Last summer, Maine’s summer camp industry skidded to a halt because of the pandemic. Eighty percent of overnight camps in Maine suspended operations. But this summer, the vast majority will reopen. Operators will not only have to make adjustments for COVID-19 — they’ll also have to prepare for kids who are anxious or need a tune-up on social skills after being isolated for more than a year.
Lowy Fairfield, 8, of Kennebunkport remembers getting the news last year that summer sleepaway camp was cancelled due to the pandemic.
“When I found out, I was heartbroken,” Lowy said.
It would have been Lowy’s second year at Hidden Valley Camp in Montville, and year number eight for her 16-year-old sister Finley, who said the return to camp this summer feels more important than ever after living under the pandemic.
“I think I’ve been so distanced, that I really — I haven’t gotten to see people,” Finley said. “And just being able to be kind of immersed in a group of people that I know love and support me for a month, it’s just going to feel amazing.”
As much as Finley is excited, she’s also a little nervous. Because she’s going from a year spent mostly at home with her family to a place where she’ll suddenly be surrounded by a lot of people.
“I have social anxiety. So, I had been working on coming out of my shell before the pandemic hit, and I’ve just retracted right back in, not being able to see people,” Finley said. “And the part of me that’s a little bit nervous about going back to camp is the social anxiety part, where I’m just worried I’ll forget how to function with lots of humans around me.”
Finley describes it as her “social battery,” which she worries is depleted. Other veteran camp kids share similar trepidation. Seventeen-year old Mitch Ishimwe of Portland is returning to Maine Teen Camp in Porter for her fourth summer. She can’t wait for the freedom of camp after a chaotic year. But she also feels out of practice striking up conversations with new people.
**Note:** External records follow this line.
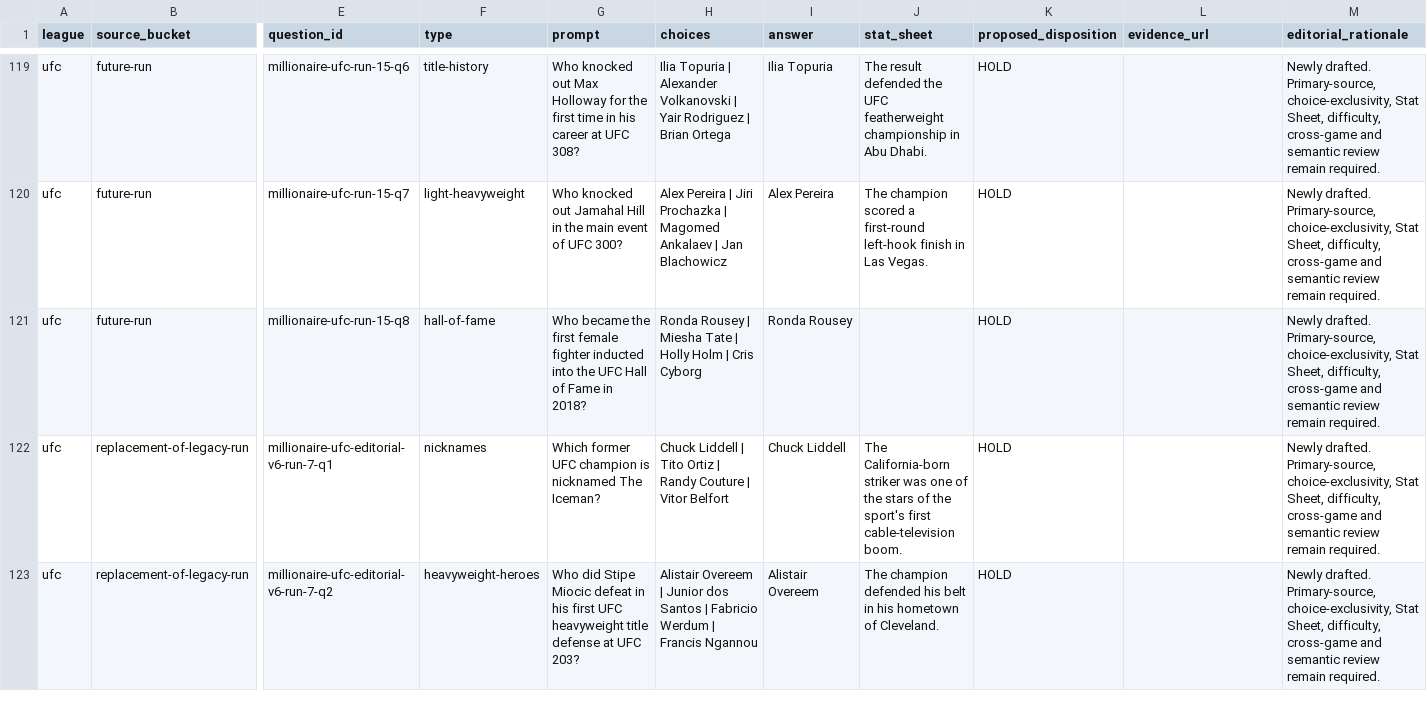
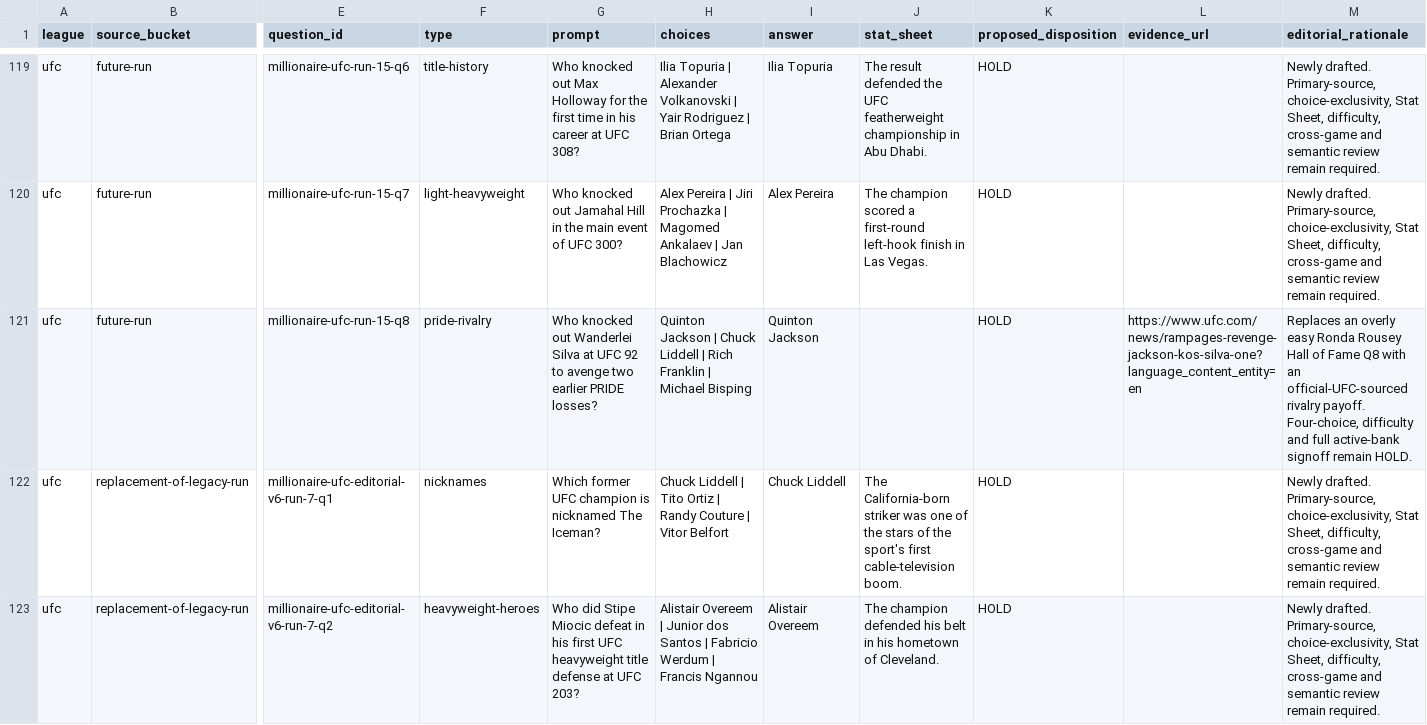
Before and after one commit to codyking0602/Octagon-HQ, a CSV file: docs/audits/millionaire-future-candidate-disposition-ledger-20261025.csv, drawn as a sheet; only a part is shown, gaps mark what is left out; the diff names each change by its address in the sheet, - before the commit and + after, or states it on an @@ line.

Commit message:
audit(millionaire): align UFC final question candidate row

```diff
--- a/docs/audits/millionaire-future-candidate-disposition-ledger-20261025.csv
+++ b/docs/audits/millionaire-future-candidate-disposition-ledger-20261025.csv
-F121 (type): hall-of-fame
+F121 (type): pride-rivalry
-G121 (prompt): Who became the first female fighter inducted into the UFC Hall of Fame in 2018?
+G121 (prompt): Who knocked out Wanderlei Silva at UFC 92 to avenge two earlier PRIDE losses?
-H121 (choices): Ronda Rousey | Miesha Tate | Holly Holm | Cris Cyborg
+H121 (choices): Quinton Jackson | Chuck Liddell | Rich Franklin | Michael Bisping
-I121 (answer): Ronda Rousey
+I121 (answer): Quinton Jackson
-L121 (evidence_url): (empty)
+L121 (evidence_url): https://www.ufc.com/news/rampages-revenge-jackson-kos-silva-one?language_content_entity=en
-M121 (editorial_rationale): Newly drafted. Primary-source, choice-exclusivity, Stat Sheet, difficulty, cross-game and semantic review remain required.
+M121 (editorial_rationale): Replaces an overly easy Ronda Rousey Hall of Fame Q8 with an official-UFC-sourced rivalry payoff. Four-choice, difficulty and full active-bank signoff remain HOLD.
```
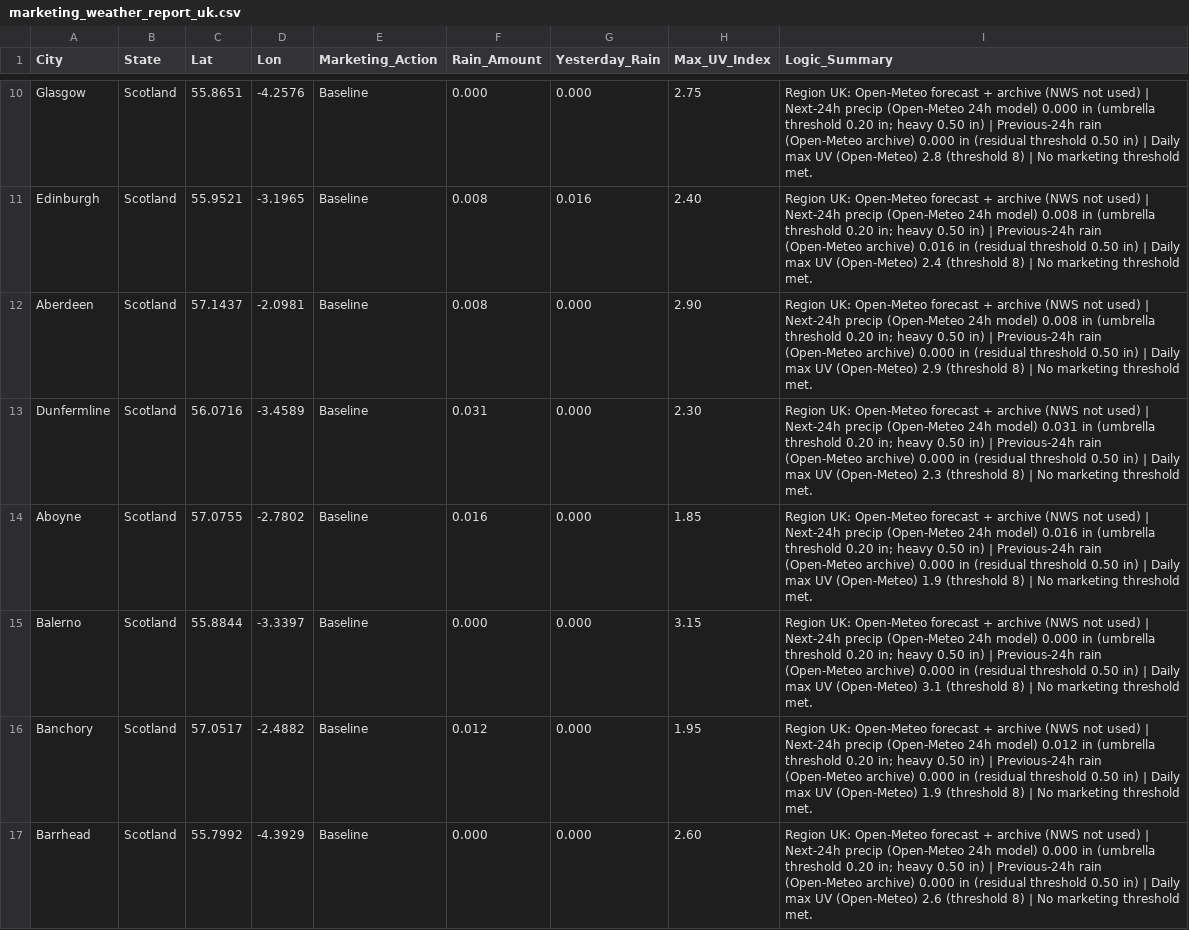
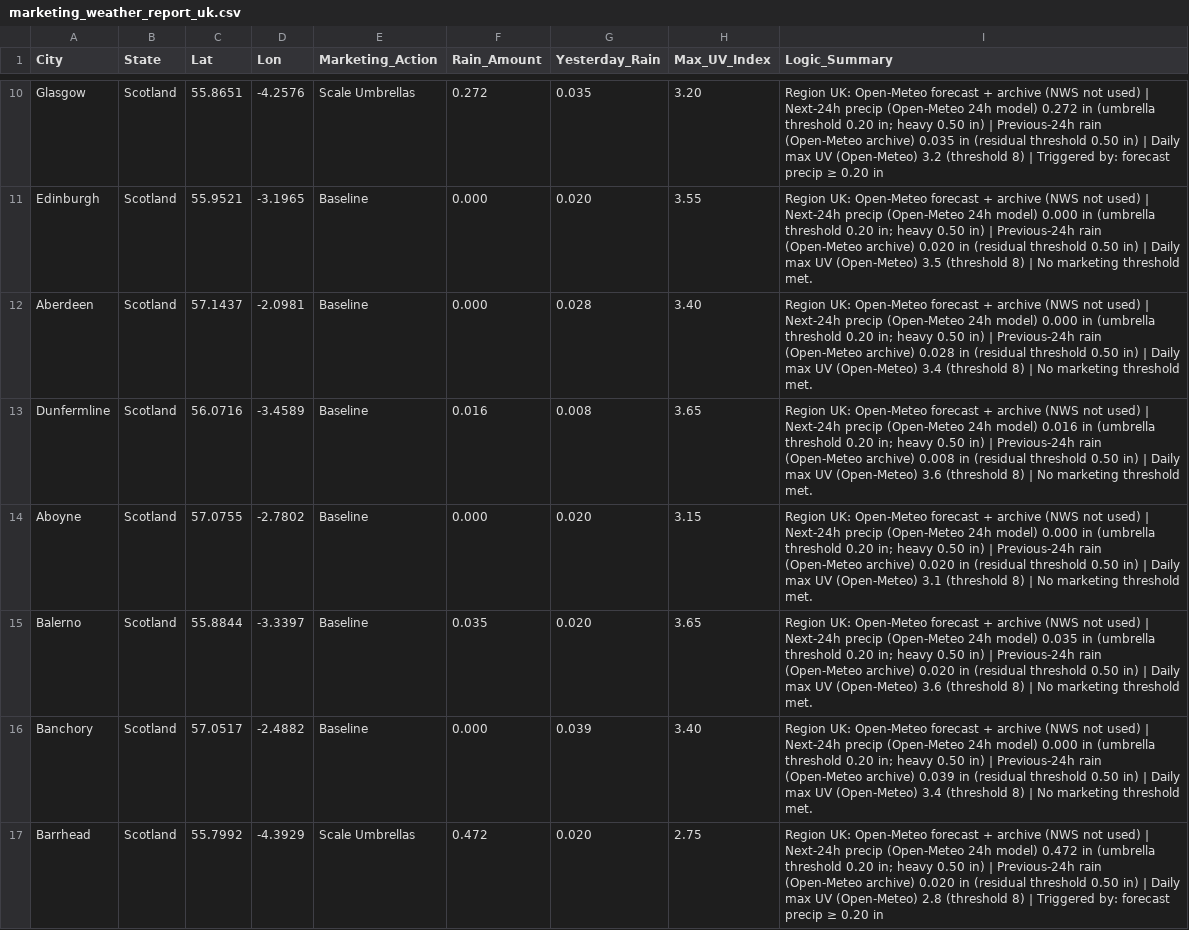
Before and after one commit to mg22mex/marketing-weather-engine, a CSV file: marketing_weather_report_uk.csv, drawn as a sheet; only a part is shown, gaps mark what is left out; the diff covers the shown part only; the diff names each change by its address in the sheet, - before the commit and + after, or states it on an @@ line.

```diff
--- a/marketing_weather_report_uk.csv
+++ b/marketing_weather_report_uk.csv
-E10 (Marketing_Action): Baseline
+E10 (Marketing_Action): Scale Umbrellas
-F10 (Rain_Amount): 0.000
+F10 (Rain_Amount): 0.272
-G10 (Yesterday_Rain): 0.000
+G10 (Yesterday_Rain): 0.035
-H10 (Max_UV_Index): 2.75
+H10 (Max_UV_Index): 3.20
-I10 (Logic_Summary): …24h model) 0.000 in (umbrella threshold 0.20 in; heavy 0.50 in) | Previous-24h rain (Open-Meteo archive) 0.000 in (residual threshold 0.50 in) | Daily max UV (Open-Meteo) 2.8 (threshold 8) | No marketing threshold met.
+I10 (Logic_Summary): …24h model) 0.272 in (umbrella threshold 0.20 in; heavy 0.50 in) | Previous-24h rain (Open-Meteo archive) 0.035 in (residual threshold 0.50 in) | Daily max UV (Open-Meteo) 3.2 (threshold 8) | Triggered by: forecast precip ≥ 0.20 in
-F11:F12 (Rain_Amount): 0.008
+F11:F12 (Rain_Amount): 0.000
-G11 (Yesterday_Rain): 0.016
+G11 (Yesterday_Rain): 0.020
-H11 (Max_UV_Index): 2.40
+H11 (Max_UV_Index): 3.55
-I11 (Logic_Summary): …24h model) 0.008 in (umbrella threshold 0.20 in; heavy 0.50 in) | Previous-24h rain (Open-Meteo archive) 0.016 in (residual threshold 0.50 in) | Daily max UV (Open-Meteo) 2.4 (threshold 8)…
+I11 (Logic_Summary): …24h model) 0.000 in (umbrella threshold 0.20 in; heavy 0.50 in) | Previous-24h rain (Open-Meteo archive) 0.020 in (residual threshold 0.50 in) | Daily max UV (Open-Meteo) 3.5 (threshold 8)…
-G12 (Yesterday_Rain): 0.000
+G12 (Yesterday_Rain): 0.028
-H12 (Max_UV_Index): 2.90
+H12 (Max_UV_Index): 3.40
-I12 (Logic_Summary): …24h model) 0.008 in (umbrella threshold 0.20 in; heavy 0.50 in) | Previous-24h rain (Open-Meteo archive) 0.000 in (residual threshold 0.50 in) | Daily max UV (Open-Meteo) 2.9 (threshold 8)…
+I12 (Logic_Summary): …24h model) 0.000 in (umbrella threshold 0.20 in; heavy 0.50 in) | Previous-24h rain (Open-Meteo archive) 0.028 in (residual threshold 0.50 in) | Daily max UV (Open-Meteo) 3.4 (threshold 8)…
-F13 (Rain_Amount): 0.031
+F13 (Rain_Amount): 0.016
-G13 (Yesterday_Rain): 0.000
+G13 (Yesterday_Rain): 0.008
-H13 (Max_UV_Index): 2.30
+H13 (Max_UV_Index): 3.65
-I13 (Logic_Summary): …24h model) 0.031 in (umbrella threshold 0.20 in; heavy 0.50 in) | Previous-24h rain (Open-Meteo archive) 0.000 in (residual threshold 0.50 in) | Daily max UV (Open-Meteo) 2.3 (threshold 8)…
+I13 (Logic_Summary): …24h model) 0.016 in (umbrella threshold 0.20 in; heavy 0.50 in) | Previous-24h rain (Open-Meteo archive) 0.008 in (residual threshold 0.50 in) | Daily max UV (Open-Meteo) 3.6 (threshold 8)…
-F14 (Rain_Amount): 0.016
+F14 (Rain_Amount): 0.000
-G14:G15 (Yesterday_Rain): 0.000
+G14:G15 (Yesterday_Rain): 0.020
-H14 (Max_UV_Index): 1.85
+H14 (Max_UV_Index): 3.15
-I14 (Logic_Summary): …24h model) 0.016 in (umbrella threshold 0.20 in; heavy 0.50 in) | Previous-24h rain (Open-Meteo archive) 0.000 in (residual threshold 0.50 in) | Daily max UV (Open-Meteo) 1.9 (threshold 8)…
+I14 (Logic_Summary): …24h model) 0.000 in (umbrella threshold 0.20 in; heavy 0.50 in) | Previous-24h rain (Open-Meteo archive) 0.020 in (residual threshold 0.50 in) | Daily max UV (Open-Meteo) 3.1 (threshold 8)…
-F15 (Rain_Amount): 0.000
+F15 (Rain_Amount): 0.035
-H15 (Max_UV_Index): 3.15
+H15 (Max_UV_Index): 3.65
-I15 (Logic_Summary): …24h model) 0.000 in (umbrella threshold 0.20 in; heavy 0.50 in) | Previous-24h rain (Open-Meteo archive) 0.000 in (residual threshold 0.50 in) | Daily max UV (Open-Meteo) 3.1 (threshold 8)…
+I15 (Logic_Summary): …24h model) 0.035 in (umbrella threshold 0.20 in; heavy 0.50 in) | Previous-24h rain (Open-Meteo archive) 0.020 in (residual threshold 0.50 in) | Daily max UV (Open-Meteo) 3.6 (threshold 8)…
-F16 (Rain_Amount): 0.012
+F16 (Rain_Amount): 0.000
-G16 (Yesterday_Rain): 0.000
+G16 (Yesterday_Rain): 0.039
-H16 (Max_UV_Index): 1.95
+H16 (Max_UV_Index): 3.40
-I16 (Logic_Summary): …24h model) 0.012 in (umbrella threshold 0.20 in; heavy 0.50 in) | Previous-24h rain (Open-Meteo archive) 0.000 in (residual threshold 0.50 in) | Daily max UV (Open-Meteo) 1.9 (threshold 8)…
+I16 (Logic_Summary): …24h model) 0.000 in (umbrella threshold 0.20 in; heavy 0.50 in) | Previous-24h rain (Open-Meteo archive) 0.039 in (residual threshold 0.50 in) | Daily max UV (Open-Meteo) 3.4 (threshold 8)…
-E17 (Marketing_Action): Baseline
+E17 (Marketing_Action): Scale Umbrellas
-F17 (Rain_Amount): 0.000
+F17 (Rain_Amount): 0.472
-G17 (Yesterday_Rain): 0.000
+G17 (Yesterday_Rain): 0.020
-H17 (Max_UV_Index): 2.60
+H17 (Max_UV_Index): 2.75
-I17 (Logic_Summary): …24h model) 0.000 in (umbrella threshold 0.20 in; heavy 0.50 in) | Previous-24h rain (Open-Meteo archive) 0.000 in (residual threshold 0.50 in) | Daily max UV (Open-Meteo) 2.6 (threshold 8) | No marketing threshold met.
+I17 (Logic_Summary): …24h model) 0.472 in (umbrella threshold 0.20 in; heavy 0.50 in) | Previous-24h rain (Open-Meteo archive) 0.020 in (residual threshold 0.50 in) | Daily max UV (Open-Meteo) 2.8 (threshold 8) | Triggered by: forecast precip ≥ 0.20 in
```
Also changed, not shown: 98 edited cells elsewhere in this file, marketing_weather_report_can.csv, marketing_weather_report_us.csv.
“The nervousness is mostly about being social, for me, anyway, rather than being safe from COVID, because of vaccinations and all,” Mitch said.
“Kids have gone through a traumatic year. And there’s no way around it; they’re going to have socialization reentry issues,” said Ron Hall, the executive director of Maine Summer Camps.
Starting last fall, he set up workshops with psychologists so camps could better understand what kids are going through and how to prepare. At Maine Teen Camp, co-director Matt Pines said social skills are learned, and many kids are simply out of practice.
“Like any learned skill, if you don’t practice it, you suffer a bit of entropy there. And so we’re anticipating that campers are going to have some rust built up on some of those skills,” Pines said.
And they’ll need a social tune up. Pines’ wife and co-director, Monique, said they also expect some kids will wrestle with challenges that may not have been issues in the past. Physical and social inertia. Disconnecting with technology. Even homesickness among older kids.
“They’ve been home, with their parents, in the same house, for a long time,” Monique Pines said. “And they’ve gotten used to the idea of the comfort of home, the comforts of mom and dad around.”
To help kids adjust, Maine Teen Camp is planning a more gradual transition into camp life. Instead of being immersed in high-energy, camp-wide kick offs, the kids will start their sessions in smaller groups. That’s also the plan at Hidden Valley Camp, where Peter Kassen is co-director.
“So we’re starting off slow,” Kassen said. “The first few days are going to be based on cabin life. And just kind of getting people acquainted with each other, and creating a nice, warm, comfortable, dependable and trusting connection among small groups of people, before people branch out.”
Kassen said a slow start will also give staff time and space to support campers when personal challenges crop up.
“A good counselor, they just need to listen, and be empathic, and show some consistency to develop a trusting relationship. And sometimes that’s all that a child needs. And we’ll probably need to do that a little bit more this summer,” Kassen said.
After a collective loss of community over the past year, some camp directors say this summer has the potential to be among the most meaningful, profound experiences for kids who will have a chance to reconnect. Both with people, Maine Teen Camper Mitch Ishimwe said, and with nature.
“[I] just kind of need to be in-person and outdoors. I think the outdoors is what I’m looking most forward to, just fresh air and being outside and not staring at a screen,” Mitch said.
Sleepaway camps get underway starting at the end June.
This article appears through a media partnership with Maine Public.